● What the task requires
Lines that contain the string "target" are the ones to list; copy all of them from the records.

** Records supplied follows **

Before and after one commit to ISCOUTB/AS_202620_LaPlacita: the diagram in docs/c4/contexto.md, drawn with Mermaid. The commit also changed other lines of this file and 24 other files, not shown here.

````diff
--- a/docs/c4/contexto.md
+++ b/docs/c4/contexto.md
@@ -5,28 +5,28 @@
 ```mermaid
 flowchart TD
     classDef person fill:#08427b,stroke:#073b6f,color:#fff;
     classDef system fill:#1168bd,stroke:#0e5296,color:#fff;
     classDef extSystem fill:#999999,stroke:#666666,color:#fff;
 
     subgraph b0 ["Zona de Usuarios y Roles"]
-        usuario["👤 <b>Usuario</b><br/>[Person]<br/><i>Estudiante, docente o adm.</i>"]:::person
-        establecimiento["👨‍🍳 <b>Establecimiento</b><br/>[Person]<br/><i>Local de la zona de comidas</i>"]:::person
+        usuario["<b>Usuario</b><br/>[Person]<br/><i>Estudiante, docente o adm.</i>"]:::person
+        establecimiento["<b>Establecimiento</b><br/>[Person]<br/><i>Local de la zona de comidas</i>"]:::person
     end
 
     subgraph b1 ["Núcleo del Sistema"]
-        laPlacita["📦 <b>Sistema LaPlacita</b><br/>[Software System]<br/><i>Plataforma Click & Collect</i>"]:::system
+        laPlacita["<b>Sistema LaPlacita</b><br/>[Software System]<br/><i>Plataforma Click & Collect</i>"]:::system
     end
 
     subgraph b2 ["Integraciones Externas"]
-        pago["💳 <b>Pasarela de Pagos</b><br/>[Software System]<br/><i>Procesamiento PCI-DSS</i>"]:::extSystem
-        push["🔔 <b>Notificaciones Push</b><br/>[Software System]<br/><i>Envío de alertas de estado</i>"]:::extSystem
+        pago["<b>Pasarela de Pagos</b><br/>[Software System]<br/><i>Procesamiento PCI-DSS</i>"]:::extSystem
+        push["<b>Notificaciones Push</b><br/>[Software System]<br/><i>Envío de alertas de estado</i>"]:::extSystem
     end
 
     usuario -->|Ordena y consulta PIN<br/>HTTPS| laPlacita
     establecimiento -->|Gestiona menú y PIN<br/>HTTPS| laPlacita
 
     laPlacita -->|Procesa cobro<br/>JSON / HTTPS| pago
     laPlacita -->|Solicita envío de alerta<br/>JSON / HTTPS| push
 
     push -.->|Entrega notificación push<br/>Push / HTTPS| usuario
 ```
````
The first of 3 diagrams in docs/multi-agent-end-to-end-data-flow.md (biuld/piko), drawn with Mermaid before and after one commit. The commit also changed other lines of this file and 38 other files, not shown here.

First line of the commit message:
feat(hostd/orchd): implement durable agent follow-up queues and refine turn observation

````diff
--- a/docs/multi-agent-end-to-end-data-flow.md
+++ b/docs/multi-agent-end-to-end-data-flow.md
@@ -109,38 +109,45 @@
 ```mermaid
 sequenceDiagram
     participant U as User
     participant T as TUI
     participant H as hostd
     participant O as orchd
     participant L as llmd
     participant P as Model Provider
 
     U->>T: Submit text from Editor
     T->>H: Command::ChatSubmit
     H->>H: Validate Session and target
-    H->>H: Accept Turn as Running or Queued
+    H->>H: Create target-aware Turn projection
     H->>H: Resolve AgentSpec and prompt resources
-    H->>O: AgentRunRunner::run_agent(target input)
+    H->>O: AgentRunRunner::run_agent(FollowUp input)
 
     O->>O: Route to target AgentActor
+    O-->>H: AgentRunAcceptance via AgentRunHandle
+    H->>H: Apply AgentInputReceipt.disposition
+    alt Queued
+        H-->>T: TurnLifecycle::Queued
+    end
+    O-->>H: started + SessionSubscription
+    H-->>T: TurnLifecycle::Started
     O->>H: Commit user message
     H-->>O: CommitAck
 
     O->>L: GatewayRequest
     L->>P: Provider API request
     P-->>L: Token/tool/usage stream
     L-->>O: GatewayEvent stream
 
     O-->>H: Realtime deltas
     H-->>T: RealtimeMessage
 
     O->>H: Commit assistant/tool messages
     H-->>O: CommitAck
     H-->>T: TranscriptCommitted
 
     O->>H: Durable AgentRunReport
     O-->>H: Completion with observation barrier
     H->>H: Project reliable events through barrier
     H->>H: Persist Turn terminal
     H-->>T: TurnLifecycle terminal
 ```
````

** End of Records supplied **

● Finished task
     H->>H: Validate Session and target
+    H->>H: Create target-aware Turn projection
-    H->>O: AgentRunRunner::run_agent(target input)
     O->>O: Route to target AgentActor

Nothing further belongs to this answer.